    The course will cover the duties of employees and employers under relevant Health and Safety and environmental legislation and consider strategies of waste reduction and management. Training will be given in identifying a wide range of biological, chemical and physical hazards and hierarchical strategies of risk control. Students will consider a number of relevant case studies to enhance their ability to carry out suitable and sufficient risk assessments. Work related upper limb disorders, associated with improper use of DSE , will be described and training given in how to carry out DSE assessments. All students will follow a core program of lectures that will provide training in techniques of experimental design and analysis that are applicable to a wide variety of situations. In addition, students will consider specialised techniques of data analysis relevant to their chosen field of study; Oceanography students – advanced mathematics, MATLAB and modelling Biology students – Parametric, non-parametric, univariate and multivariate statistics. Students will work in groups to plan and implement a field survey, taking into account experimental design, logistics and Health and Safety. They will present a written scientific paper to report the review of literature, development of hypotheses, analysis of results and conclusions drawn.

Semester 2

  • BSM-4000: Masters Research Project

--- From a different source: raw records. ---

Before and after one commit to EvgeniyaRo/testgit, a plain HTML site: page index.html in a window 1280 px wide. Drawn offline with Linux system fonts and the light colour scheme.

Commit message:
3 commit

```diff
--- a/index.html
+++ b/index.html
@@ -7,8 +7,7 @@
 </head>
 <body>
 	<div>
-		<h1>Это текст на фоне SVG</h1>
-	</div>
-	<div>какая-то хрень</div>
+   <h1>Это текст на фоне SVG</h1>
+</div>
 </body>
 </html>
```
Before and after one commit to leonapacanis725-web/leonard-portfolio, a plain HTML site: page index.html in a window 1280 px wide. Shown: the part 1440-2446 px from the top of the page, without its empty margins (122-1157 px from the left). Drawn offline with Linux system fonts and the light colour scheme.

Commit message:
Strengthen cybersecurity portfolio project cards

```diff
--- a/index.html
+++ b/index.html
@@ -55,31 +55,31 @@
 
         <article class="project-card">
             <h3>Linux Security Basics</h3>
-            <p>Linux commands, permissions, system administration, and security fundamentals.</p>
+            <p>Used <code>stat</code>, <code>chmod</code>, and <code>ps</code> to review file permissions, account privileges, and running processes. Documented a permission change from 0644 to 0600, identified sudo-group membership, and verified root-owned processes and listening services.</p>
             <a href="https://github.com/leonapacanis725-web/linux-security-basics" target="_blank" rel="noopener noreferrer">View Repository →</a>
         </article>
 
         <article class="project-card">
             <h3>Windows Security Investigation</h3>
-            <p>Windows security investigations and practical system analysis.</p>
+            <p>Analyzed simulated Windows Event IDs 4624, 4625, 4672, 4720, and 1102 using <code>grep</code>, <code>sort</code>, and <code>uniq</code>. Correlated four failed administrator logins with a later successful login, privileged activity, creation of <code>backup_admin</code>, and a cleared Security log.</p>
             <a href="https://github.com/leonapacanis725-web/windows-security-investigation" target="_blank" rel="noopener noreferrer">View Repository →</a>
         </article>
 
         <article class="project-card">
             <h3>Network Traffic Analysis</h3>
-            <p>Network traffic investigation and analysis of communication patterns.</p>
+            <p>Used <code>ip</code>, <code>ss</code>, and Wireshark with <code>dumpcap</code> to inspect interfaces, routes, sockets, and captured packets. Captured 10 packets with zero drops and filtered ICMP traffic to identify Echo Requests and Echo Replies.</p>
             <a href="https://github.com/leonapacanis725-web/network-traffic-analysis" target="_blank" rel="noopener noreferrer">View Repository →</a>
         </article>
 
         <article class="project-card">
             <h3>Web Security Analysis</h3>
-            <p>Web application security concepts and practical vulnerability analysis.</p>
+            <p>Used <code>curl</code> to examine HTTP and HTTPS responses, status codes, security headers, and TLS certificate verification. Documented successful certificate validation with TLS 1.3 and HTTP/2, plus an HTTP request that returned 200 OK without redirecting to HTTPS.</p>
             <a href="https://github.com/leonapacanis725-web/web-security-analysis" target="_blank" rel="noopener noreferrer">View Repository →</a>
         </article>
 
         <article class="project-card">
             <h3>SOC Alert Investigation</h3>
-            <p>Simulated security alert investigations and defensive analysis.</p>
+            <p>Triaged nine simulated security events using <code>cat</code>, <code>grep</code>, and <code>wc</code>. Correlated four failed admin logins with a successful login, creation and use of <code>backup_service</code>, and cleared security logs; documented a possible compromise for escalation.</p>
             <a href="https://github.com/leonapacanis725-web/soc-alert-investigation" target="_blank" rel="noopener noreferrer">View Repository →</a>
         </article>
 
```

    The research project MBiol/Zoology will allow students to develop their experimental skills to a high level and it will enable students to plan, execute and analyse hypothesis-bases research in the field or laboratory. Before the first month of the course, students have to plan the research project in collaboration with the supervisor. The written research plan is expected to be submitted in the first month and cover (i) underlying rationale, (ii) specific objectives of the project, (iii) methodology and approach, (iv) management of the project and resources, (v) programme of research and (vi) justification of resources. In the first few weeks students are expected to make an oral presentation of the planned project to explain background and rationale, overall methodology and hypotheses and anticipated outcomes of the project. For the dissertation, data collection in the field or in the laboratory or by in silico methods would generally be done between October and March. Depending on the type of project, data collection could start earlier after the end of the third year and after having submitted the research plan. The experimental work would be generally followed by two months of data analysis and writing up. The final results would be presented in a written dissertation, which should follow the format of a research publication, and the final oral presentation.